The first in a series.

savetwilightMy review of Julio Cortázar’s Save Twilight: Poems (from City Lights Books) is up at Literal Magazine. It should be the first in a multiple reviews for Literal, where I have been given the opportunity to regularly write on Latin American and/or Spanish language literature.

If you know me, you know I’ve been a longtime fan of Latin American lit, from my days obsessing over One Hundred Years of Solitude in high school to discovering Dagoberto Gilb and Sandra Cisneros in college. As much as one can lump such disparate books together, there is something to these books that I respond to, that speaks to me in a louder voice than other novels and stories. More recently, many of the books I tackled for Necessary Fiction—including Álvaro Bisama and Eduardo Lalo—have been from the region, but I’ve also become deeply interested in the works of Spanish writer Javier Marías.

In fact, it’s to Marías that my next review turns: his brand-new Thus Bad Begins.

On James Salter.

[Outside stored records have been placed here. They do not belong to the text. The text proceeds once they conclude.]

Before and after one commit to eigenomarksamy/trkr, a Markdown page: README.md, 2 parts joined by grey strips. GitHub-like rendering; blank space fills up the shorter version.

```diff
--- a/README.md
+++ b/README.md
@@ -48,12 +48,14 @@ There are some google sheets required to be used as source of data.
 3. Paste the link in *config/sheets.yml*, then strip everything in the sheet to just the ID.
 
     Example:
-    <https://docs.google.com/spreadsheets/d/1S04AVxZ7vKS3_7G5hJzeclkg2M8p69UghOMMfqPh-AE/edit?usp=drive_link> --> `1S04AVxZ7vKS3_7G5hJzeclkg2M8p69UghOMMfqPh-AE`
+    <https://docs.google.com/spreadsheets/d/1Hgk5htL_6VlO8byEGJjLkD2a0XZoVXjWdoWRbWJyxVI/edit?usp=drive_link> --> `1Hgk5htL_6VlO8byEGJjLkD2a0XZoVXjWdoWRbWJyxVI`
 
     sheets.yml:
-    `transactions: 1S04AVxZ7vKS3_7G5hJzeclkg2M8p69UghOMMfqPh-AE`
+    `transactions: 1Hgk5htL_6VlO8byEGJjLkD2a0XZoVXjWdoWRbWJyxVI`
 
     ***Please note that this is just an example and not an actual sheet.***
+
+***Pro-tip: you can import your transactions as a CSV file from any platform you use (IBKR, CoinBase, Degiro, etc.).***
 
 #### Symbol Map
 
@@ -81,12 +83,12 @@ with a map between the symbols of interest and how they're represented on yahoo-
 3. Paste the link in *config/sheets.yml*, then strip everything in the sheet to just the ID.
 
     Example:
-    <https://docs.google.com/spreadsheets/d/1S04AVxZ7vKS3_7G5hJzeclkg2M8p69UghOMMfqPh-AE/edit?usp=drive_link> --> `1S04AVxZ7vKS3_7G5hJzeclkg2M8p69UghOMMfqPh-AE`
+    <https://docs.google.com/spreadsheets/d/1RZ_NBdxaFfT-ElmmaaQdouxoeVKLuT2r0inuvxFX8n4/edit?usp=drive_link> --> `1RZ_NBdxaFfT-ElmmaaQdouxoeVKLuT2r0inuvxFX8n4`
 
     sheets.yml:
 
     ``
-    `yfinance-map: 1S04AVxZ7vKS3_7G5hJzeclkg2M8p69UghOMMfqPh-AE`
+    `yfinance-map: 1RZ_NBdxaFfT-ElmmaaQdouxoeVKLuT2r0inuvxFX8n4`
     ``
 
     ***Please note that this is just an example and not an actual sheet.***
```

Enigmatic—and brilliant—writer James Salter has died. Invariably, the obituaries and online remembrances call him a “writer’s writer” and point to his reverential, if small, following. That is probably true. It’s ironic, then, that Salter’s true gift was how he was able to encompass the entire human experience.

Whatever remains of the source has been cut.